The company said its Enterprise AIM Services (EAS) would allow IT administrators to have more control over IM usage, while adding long-desired security and auditing features critical for business.
The EAS package will include AIM Enterprise Gateway, which is to be installed behind a company's firewall to help provide tighter control over incoming and outgoing messages. An optional Private Domain Service featuring federated authentication is also on offer, to allow companies to manage users through their existing corporate server directories centrally.
AOL is also providing developer packages and programs so applications can be written to integrate with AOL's IM client.
Still missing from the AIM client package for business are encryption capabilities, which are being worked on in beta versions and are due for release by early next year.
Last month, Yahoo! was the first major consumer IM company to announce an enterprise edition of its IM software.
Rather than redesign a corporate IM client from scratch, AOL is using its existing consumer IM client and wrapping it with the enterprise services package, said Derick Mains, an AOL spokesman. To add security and archiving features, AOL got help from third-party IM security vendor FaceTime Communications, which embedded its technology into the AIM client to provide needed features.

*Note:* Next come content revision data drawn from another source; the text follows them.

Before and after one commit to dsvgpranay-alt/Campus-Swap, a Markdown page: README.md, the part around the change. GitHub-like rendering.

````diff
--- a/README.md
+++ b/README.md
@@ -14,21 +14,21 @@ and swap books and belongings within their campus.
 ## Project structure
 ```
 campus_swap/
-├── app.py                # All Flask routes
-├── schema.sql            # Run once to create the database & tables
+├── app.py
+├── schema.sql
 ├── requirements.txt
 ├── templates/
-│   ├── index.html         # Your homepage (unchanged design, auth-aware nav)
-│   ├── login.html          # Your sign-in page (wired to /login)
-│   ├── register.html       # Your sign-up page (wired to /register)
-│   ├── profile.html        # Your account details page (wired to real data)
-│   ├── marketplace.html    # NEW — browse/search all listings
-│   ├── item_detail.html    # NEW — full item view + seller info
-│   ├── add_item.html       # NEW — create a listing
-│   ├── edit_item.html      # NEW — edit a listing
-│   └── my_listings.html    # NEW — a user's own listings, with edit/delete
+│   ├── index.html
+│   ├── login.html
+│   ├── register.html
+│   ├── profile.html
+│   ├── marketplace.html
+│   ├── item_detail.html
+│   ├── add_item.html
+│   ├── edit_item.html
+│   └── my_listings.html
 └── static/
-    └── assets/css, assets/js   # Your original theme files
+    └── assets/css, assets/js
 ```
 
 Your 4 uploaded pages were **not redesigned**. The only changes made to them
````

Digital trust services vendor VeriSign is also working with AOL to integrate encryption capabilities by next year.
Fees for business usage of the new AIM are expected to be approximately $34 (£22) to $40 (£26) per seat. The new services and features, with the exception of the encryption capabilities, are available now.

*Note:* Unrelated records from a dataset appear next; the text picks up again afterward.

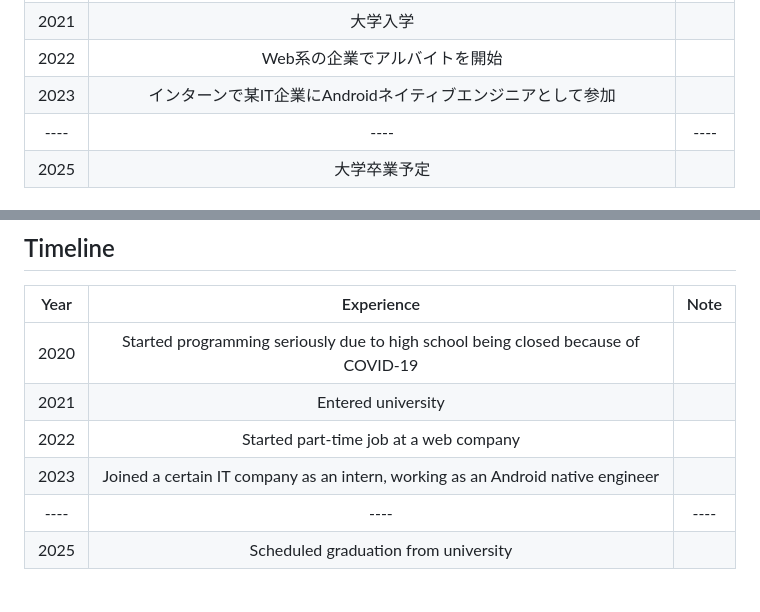
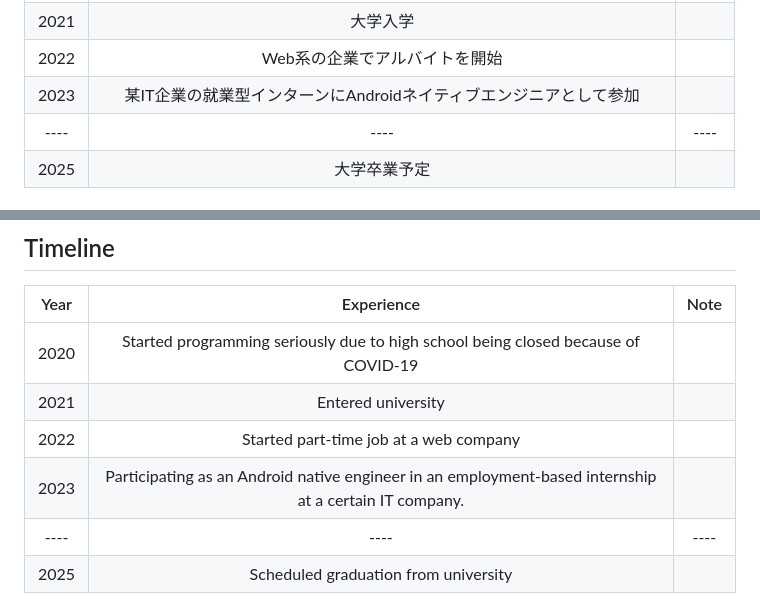
Before and after one commit to SEKI-YUTA/SEKI-YUTA, a Markdown page: README.md, 2 parts joined by grey strips. Drawn GitHub-style.

Commit message:
経歴の部分の記述の仕方を修正
ただのインターンに参加したのか就業型なのかがわからない文章だったので「就業型」と明記

```diff
--- a/README.md
+++ b/README.md
@@ -26,7 +26,7 @@ ZARDが好きでアプリを作ってみたが、著作権とか引っかかり
 | 2020 | コロナの影響で高校が休みになり暇すぎてプログラミング学習を本格的に開始 | |
 | 2021 | 大学入学 | |
 | 2022 | Web系の企業でアルバイトを開始 | |
-| 2023 | インターンで某IT企業にAndroidネイティブエンジニアとして参加 | |
+| 2023 | 某IT企業の就業型インターンにAndroidネイティブエンジニアとして参加 | |
 | ---- | ---- | ---- |
 | 2025 | 大学卒業予定 | |
 
@@ -74,7 +74,7 @@ It's unfortunate that I can't publish some of the apps I've made, especially the
 | 2020 | Started programming seriously due to high school being closed because of COVID-19 | |
 | 2021 | Entered university | |
 | 2022 | Started part-time job at a web company | |
-| 2023 | Joined a certain IT company as an intern, working as an Android native engineer | |
+| 2023 | Participating as an Android native engineer in an employment-based internship at a certain IT company. | |
 | ---- | ---- | ---- |
 | 2025 | Scheduled graduation from university | |
 
```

AIM is the world's most popular IM client, delivering more than 1.5 billion instant messages each day, AOL claimed. There are about 180 million registered users of the AIM service, including both consumers and business users.